Stored items:
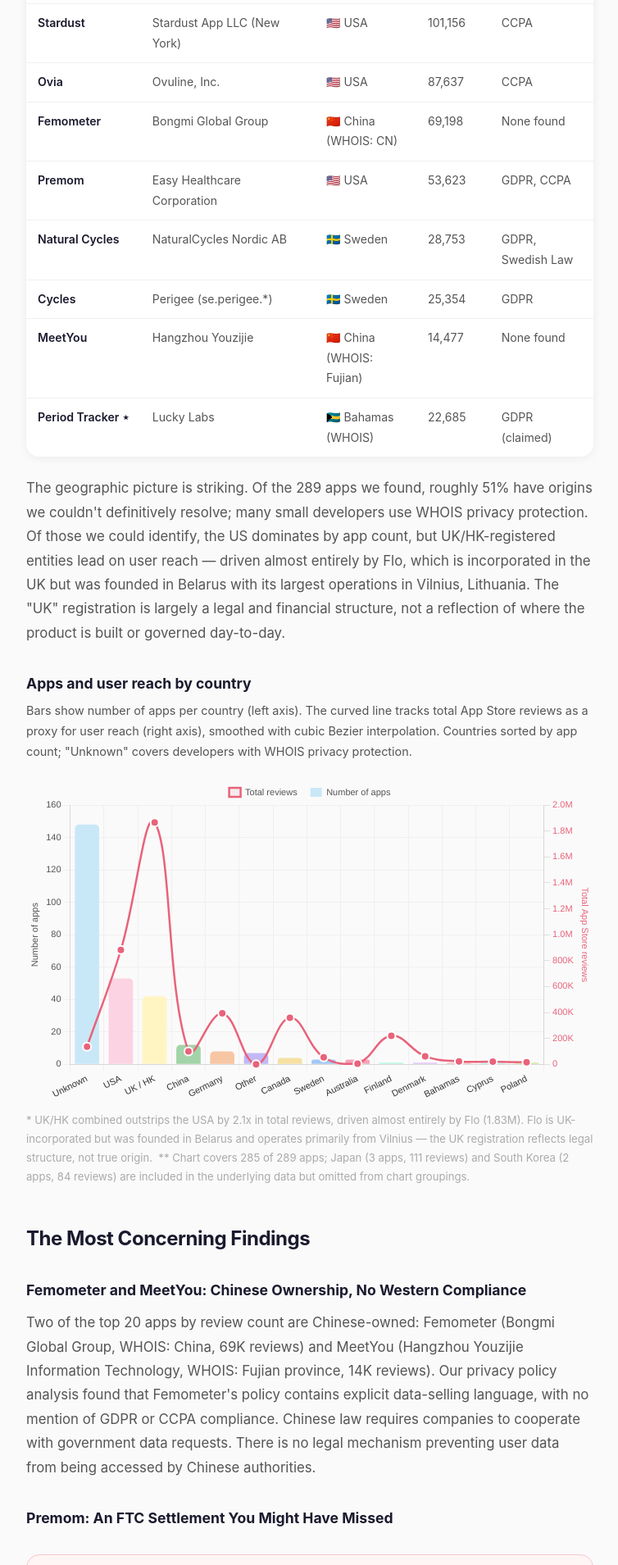
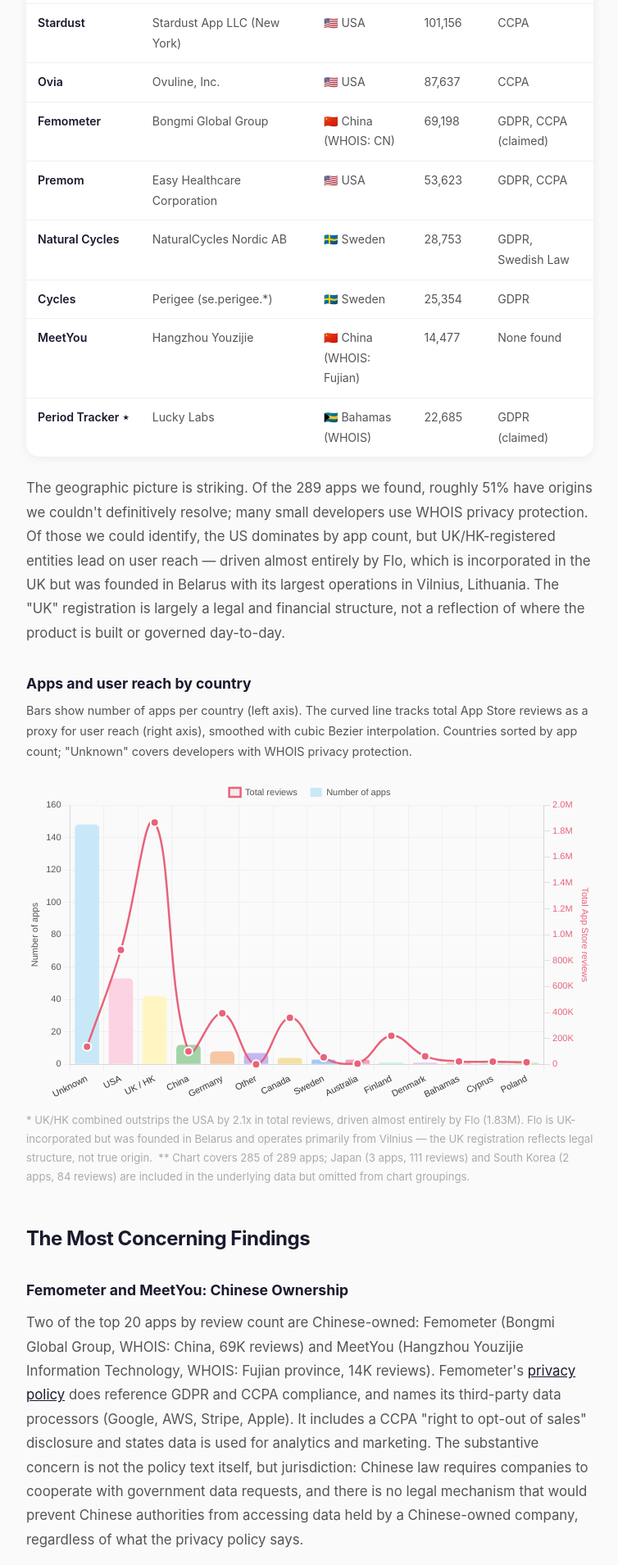
Before and after one commit to pjaol/safeflow, a plain HTML site: page docs/period-tracker-privacy.html in a window 1280 px wide. Shown: the part 2680-4589 px from the top of the page at 82% size, without its empty margins (262-1016 px from the left). Drawn offline with nearby package versions, Linux system fonts and the light colour scheme.

Commit message:
Fix Femometer privacy claims, soften Natural Cycles heading

```diff
--- a/docs/period-tracker-privacy.html
+++ b/docs/period-tracker-privacy.html
@@ -381,7 +381,7 @@
             <td>Bongmi Global Group</td>
             <td>🇨🇳 China (WHOIS: CN)</td>
             <td>69,198</td>
-            <td>None found</td>
+            <td>GDPR, CCPA (claimed)</td>
           </tr>
           <tr>
             <td class="app-name">Premom</td>
@@ -551,9 +551,9 @@
 
     <h2>The Most Concerning Findings</h2>
 
-    <h3>Femometer and MeetYou: Chinese Ownership, No Western Compliance</h3>
+    <h3>Femometer and MeetYou: Chinese Ownership</h3>
 
-    <p>Two of the top 20 apps by review count are Chinese-owned: Femometer (Bongmi Global Group, WHOIS: China, 69K reviews) and MeetYou (Hangzhou Youzijie Information Technology, WHOIS: Fujian province, 14K reviews). Our privacy policy analysis found that Femometer's policy contains explicit data-selling language, with no mention of GDPR or CCPA compliance. Chinese law requires companies to cooperate with government data requests. There is no legal mechanism preventing user data from being accessed by Chinese authorities.</p>
+    <p>Two of the top 20 apps by review count are Chinese-owned: Femometer (Bongmi Global Group, WHOIS: China, 69K reviews) and MeetYou (Hangzhou Youzijie Information Technology, WHOIS: Fujian province, 14K reviews). Femometer's <a href="https://www.femometer.com/privacyPolicy" target="_blank" rel="noopener">privacy policy</a> does reference GDPR and CCPA compliance, and names its third-party data processors (Google, AWS, Stripe, Apple). It includes a CCPA "right to opt-out of sales" disclosure and states data is used for analytics and marketing. The substantive concern is not the policy text itself, but jurisdiction: Chinese law requires companies to cooperate with government data requests, and there is no legal mechanism that would prevent Chinese authorities from accessing data held by a Chinese-owned company, regardless of what the privacy policy says.</p>
 
     <h3>Premom: An FTC Settlement You Might Have Missed</h3>
 
@@ -581,7 +581,7 @@
 
     <p>Flo currently claims not to sell user data and has made policy changes since the FTC settlement. We note this history not to single them out unfairly; by the standards of this market, they are more privacy-conscious than many competitors. But the track record illustrates the core problem: privacy promises are only as strong as the enforcement mechanisms behind them.</p>
 
-    <h3>Natural Cycles: The Best of a Compromised Bunch</h3>
+    <h3>Natural Cycles: The Most Privacy-Conscious Cloud Option</h3>
 
     <p>If you must use a cloud-based period tracker, Natural Cycles (Sweden, FDA-cleared as a contraceptive app) has the strongest privacy posture in our analysis: governed by Swedish law and GDPR, no advertising detected, no third-party data sharing detected. However, it requires a mandatory account and your data is uploaded to their servers — that's simply how the product works. Once your data leaves your phone, you're trusting a company, a legal system, and a server you'll never see.</p>
 
```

• Assignment:
From the first line to the last, retype the entries above exactly, minus the pictures.

• Result:
Before and after one commit to pjaol/safeflow, a plain HTML site: page docs/period-tracker-privacy.html in a window 1280 px wide. Shown: the part 2680-4589 px from the top of the page at 82% size, without its empty margins (262-1016 px from the left). Drawn offline with nearby package versions, Linux system fonts and the light colour scheme.

Commit message:
Fix Femometer privacy claims, soften Natural Cycles heading

```diff
--- a/docs/period-tracker-privacy.html
+++ b/docs/period-tracker-privacy.html
@@ -381,7 +381,7 @@
             <td>Bongmi Global Group</td>
             <td>🇨🇳 China (WHOIS: CN)</td>
             <td>69,198</td>
-            <td>None found</td>
+            <td>GDPR, CCPA (claimed)</td>
           </tr>
           <tr>
             <td class="app-name">Premom</td>
@@ -551,9 +551,9 @@
 
     <h2>The Most Concerning Findings</h2>
 
-    <h3>Femometer and MeetYou: Chinese Ownership, No Western Compliance</h3>
+    <h3>Femometer and MeetYou: Chinese Ownership</h3>
 
-    <p>Two of the top 20 apps by review count are Chinese-owned: Femometer (Bongmi Global Group, WHOIS: China, 69K reviews) and MeetYou (Hangzhou Youzijie Information Technology, WHOIS: Fujian province, 14K reviews). Our privacy policy analysis found that Femometer's policy contains explicit data-selling language, with no mention of GDPR or CCPA compliance. Chinese law requires companies to cooperate with government data requests. There is no legal mechanism preventing user data from being accessed by Chinese authorities.</p>
+    <p>Two of the top 20 apps by review count are Chinese-owned: Femometer (Bongmi Global Group, WHOIS: China, 69K reviews) and MeetYou (Hangzhou Youzijie Information Technology, WHOIS: Fujian province, 14K reviews). Femometer's <a href="https://www.femometer.com/privacyPolicy" target="_blank" rel="noopener">privacy policy</a> does reference GDPR and CCPA compliance, and names its third-party data processors (Google, AWS, Stripe, Apple). It includes a CCPA "right to opt-out of sales" disclosure and states data is used for analytics and marketing. The substantive concern is not the policy text itself, but jurisdiction: Chinese law requires companies to cooperate with government data requests, and there is no legal mechanism that would prevent Chinese authorities from accessing data held by a Chinese-owned company, regardless of what the privacy policy says.</p>
 
     <h3>Premom: An FTC Settlement You Might Have Missed</h3>
 
@@ -581,7 +581,7 @@
 
     <p>Flo currently claims not to sell user data and has made policy changes since the FTC settlement. We note this history not to single them out unfairly; by the standards of this market, they are more privacy-conscious than many competitors. But the track record illustrates the core problem: privacy promises are only as strong as the enforcement mechanisms behind them.</p>
 
-    <h3>Natural Cycles: The Best of a Compromised Bunch</h3>
+    <h3>Natural Cycles: The Most Privacy-Conscious Cloud Option</h3>
 
     <p>If you must use a cloud-based period tracker, Natural Cycles (Sweden, FDA-cleared as a contraceptive app) has the strongest privacy posture in our analysis: governed by Swedish law and GDPR, no advertising detected, no third-party data sharing detected. However, it requires a mandatory account and your data is uploaded to their servers — that's simply how the product works. Once your data leaves your phone, you're trusting a company, a legal system, and a server you'll never see.</p>
 
```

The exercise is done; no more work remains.